Around 700 Indian students in Canada are protesting against the possibility of deportation.

Around 700 Indian students in Canada are protesting against the possibility of deportation. The Canada Border Services Agency (CBSA) has recently issued deportation letters to as many as 700 Indian students. 

The letters were issued after the CBSA found that the students' admission offer letters were fake. Students claim that they arrived in Canada in 2018, but the fake letters only came to light now, five years later, when they applied for permanent residency. 

Many students who wanted to study in Canada, applied to colleges through an agent. They received their admission letters and on the basis of the admission letter, got their visa. When they arrived in Canada their agent told them that the seats were full in the colleges for which they had received admission letters for. He told them that universities were overbooked so he can transfer the students to another college. Since the students did not want to lose a year, they agreed. The students changed their college and finished their studies. Many of them were working while studying and many have even got jobs after their education. They pay taxes and contribute to the economy of Canada. But now three-fives years later, they were told by the CBSA that the admission letter on the basis of which they had received our visas was fake. Many of the students are from Punjab. Notably, the list of colleges, where these students got admission includes some of the reputed colleges. It has been revealed that these students applied through Jalandhar-based Brijesh Mishra, who helped students with their visa applications. Meanwhile, Mishra – the Jalandhar-based consultant, remains at large. A first information report was lodged against the accused in India and the license of Mishra’s firm was cancelled

Lovepreet Singh, a protesting student said, "We request the Indian government to raise this issue with the Canadian government. We are innocent and have been scammed. Our lives are at stake, many are even suicidal due to this. 700 is an estimate, the real number of affected students is higher as many are suffering in silence and not coming forward. I got a deportation notice for June 30. We put our lives' savings to come to Canada and now we have been asked to go back.” Hundreds of students were sitting outside the Canadian Border Services Agency (CBSA). They hold banners that say ‘Unite against deportation’, ‘Stop deportation’ and ‘We want justice’. The aggrieved students said their protest would continue till the deportation process was stopped. The students laid mattresses and slept in the open at night. Punjab's NRI Minister Kuldeep Singh Dhaliwal has sought the intervention of External Affairs Minister (EAM) S Jaishankar. The alleged victims, most of whom hail from Punjab, have been receiving support from politicians in Canada. The Punjab government has also reached out to the Central Government for its intervention in the matter.

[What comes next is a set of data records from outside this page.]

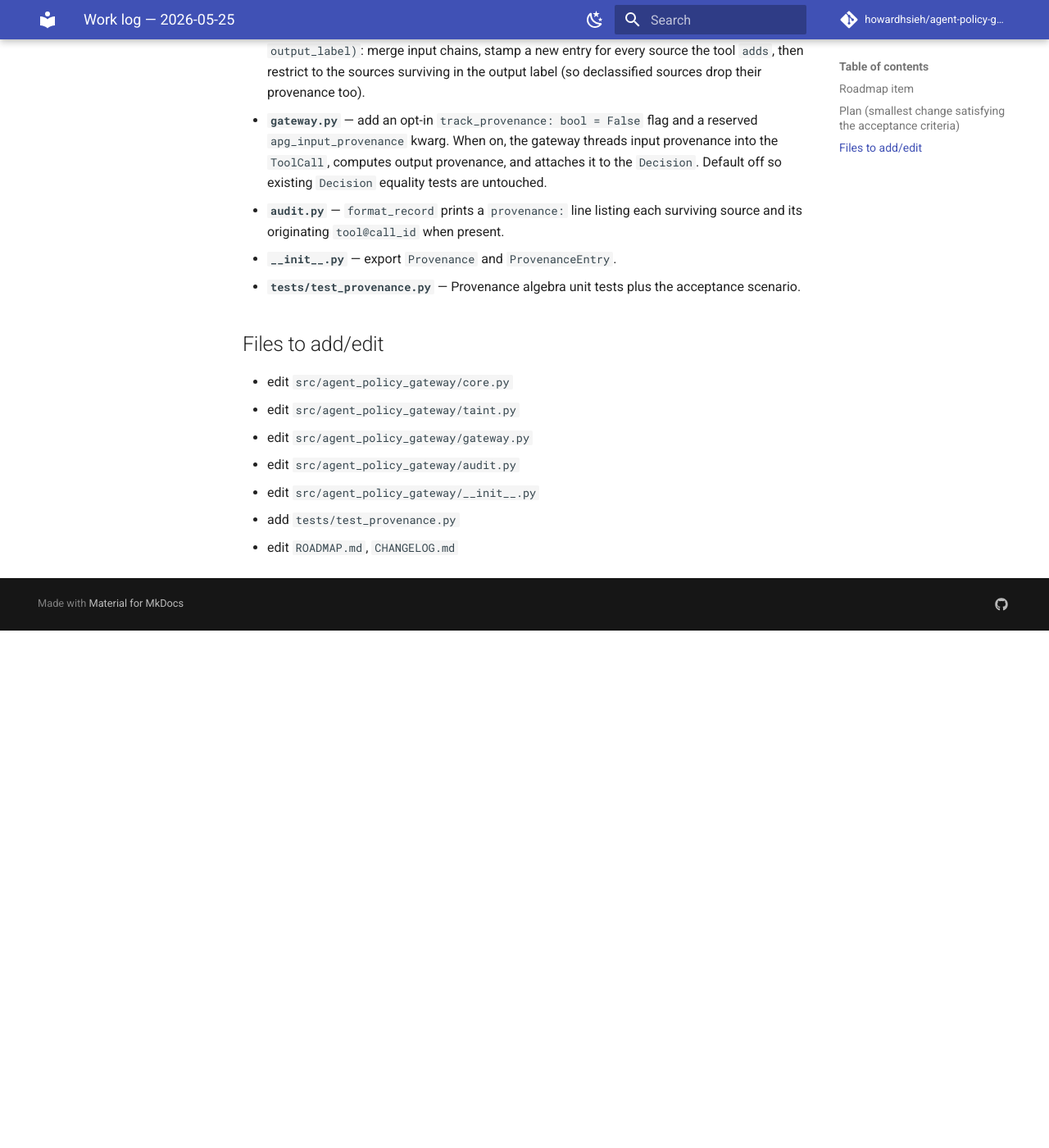
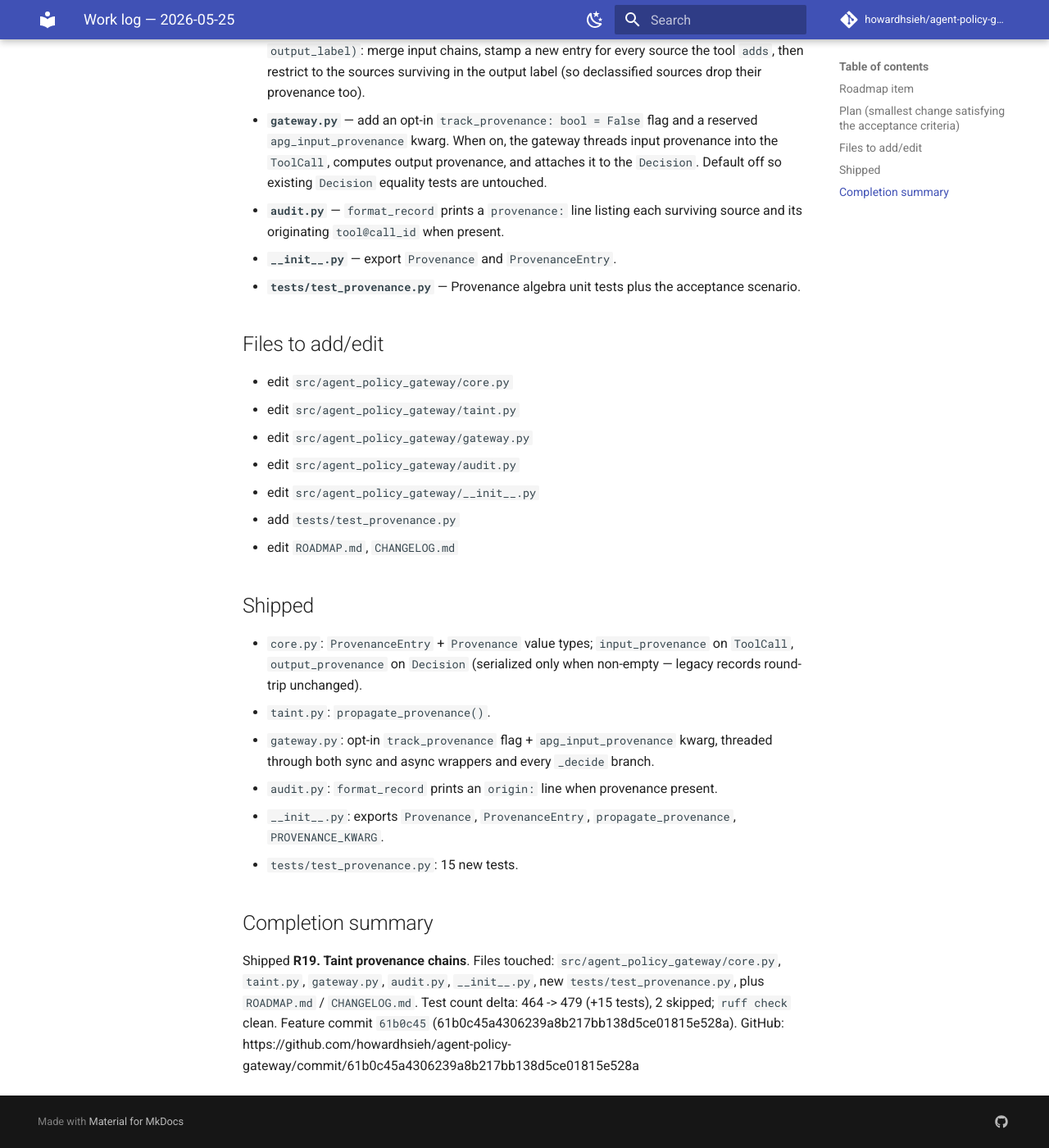
Before and after one commit to howardhsieh/agent-policy-gateway, an MkDocs documentation site: the page built from docs/work-log/2026-05-25.md, in a window 1280 px wide and 1400 px high, scrolled down 703 px. Shown: the whole window at 82% size. Built offline with MkDocs 1.6.1 and Material for MkDocs 9.7.7, drawn with Linux system fonts in a browser that asks for light colours; comment, search, counter and statistics services are not loaded; before the commit the page ends 1472 px from its top, so only the background shows below that.

Commit message:
docs(roadmap): record R19 commit hash 61b0c45
Finalize work-log with shipped files and completion summary.

```diff
--- a/docs/work-log/2026-05-25.md
+++ b/docs/work-log/2026-05-25.md
@@ -45,3 +45,24 @@ value-equality used across the existing taint tests) stays unchanged.
 - edit `src/agent_policy_gateway/__init__.py`
 - add `tests/test_provenance.py`
 - edit `ROADMAP.md`, `CHANGELOG.md`
+
+## Shipped
+
+- `core.py`: `ProvenanceEntry` + `Provenance` value types; `input_provenance`
+  on `ToolCall`, `output_provenance` on `Decision` (serialized only when
+  non-empty — legacy records round-trip unchanged).
+- `taint.py`: `propagate_provenance()`.
+- `gateway.py`: opt-in `track_provenance` flag + `apg_input_provenance` kwarg,
+  threaded through both sync and async wrappers and every `_decide` branch.
+- `audit.py`: `format_record` prints an `origin:` line when provenance present.
+- `__init__.py`: exports `Provenance`, `ProvenanceEntry`, `propagate_provenance`,
+  `PROVENANCE_KWARG`.
+- `tests/test_provenance.py`: 15 new tests.
+
+## Completion summary
+
+Shipped **R19. Taint provenance chains**. Files touched: `src/agent_policy_gateway/core.py`,
+`taint.py`, `gateway.py`, `audit.py`, `__init__.py`, new `tests/test_provenance.py`,
+plus `ROADMAP.md` / `CHANGELOG.md`. Test count delta: 464 -> 479 (+15 tests),
+2 skipped; `ruff check` clean. Feature commit `61b0c45` (61b0c45a4306239a8b217bb138d5ce01815e528a).
+GitHub: https://github.com/howardhsieh/agent-policy-gateway/commit/61b0c45a4306239a8b217bb138d5ce01815e528a
```
Also changed, not shown: ROADMAP.md (+1 -1 lines).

As the students continued their protests on the streets, the issue reached the Canadian parliament where New Democratic Party (NDP) leader Jagmeet Singh asked Prime Minister Justin Trudeau if he would stay the deportation of these students and help them get permanent residency. Prime Minister Trudeau in response said, “Our focus is on identifying the culprits, not penalising the victims.Victims of this fraud will have an opportunity to demonstrate and present evidence for their case. We recognise the immense contributions that the international students bring to our country." 

Two Australian universities - Federation University in Victoria and Western Sydney University in New South Wales - have separately announced bans on the intake of students from some Indian states citing concerns over a rise in fraudulent visa applications. The education agents were instructed to not consider students from Punjab, Haryana, Gujarat, Uttarakhand, Uttar Pradesh, and the Union Territory of Jammu and Kashmir. The report indicated that one in four applications is now deemed “fraudulent” or “non-genuine” by the country's Department of Home Affairs.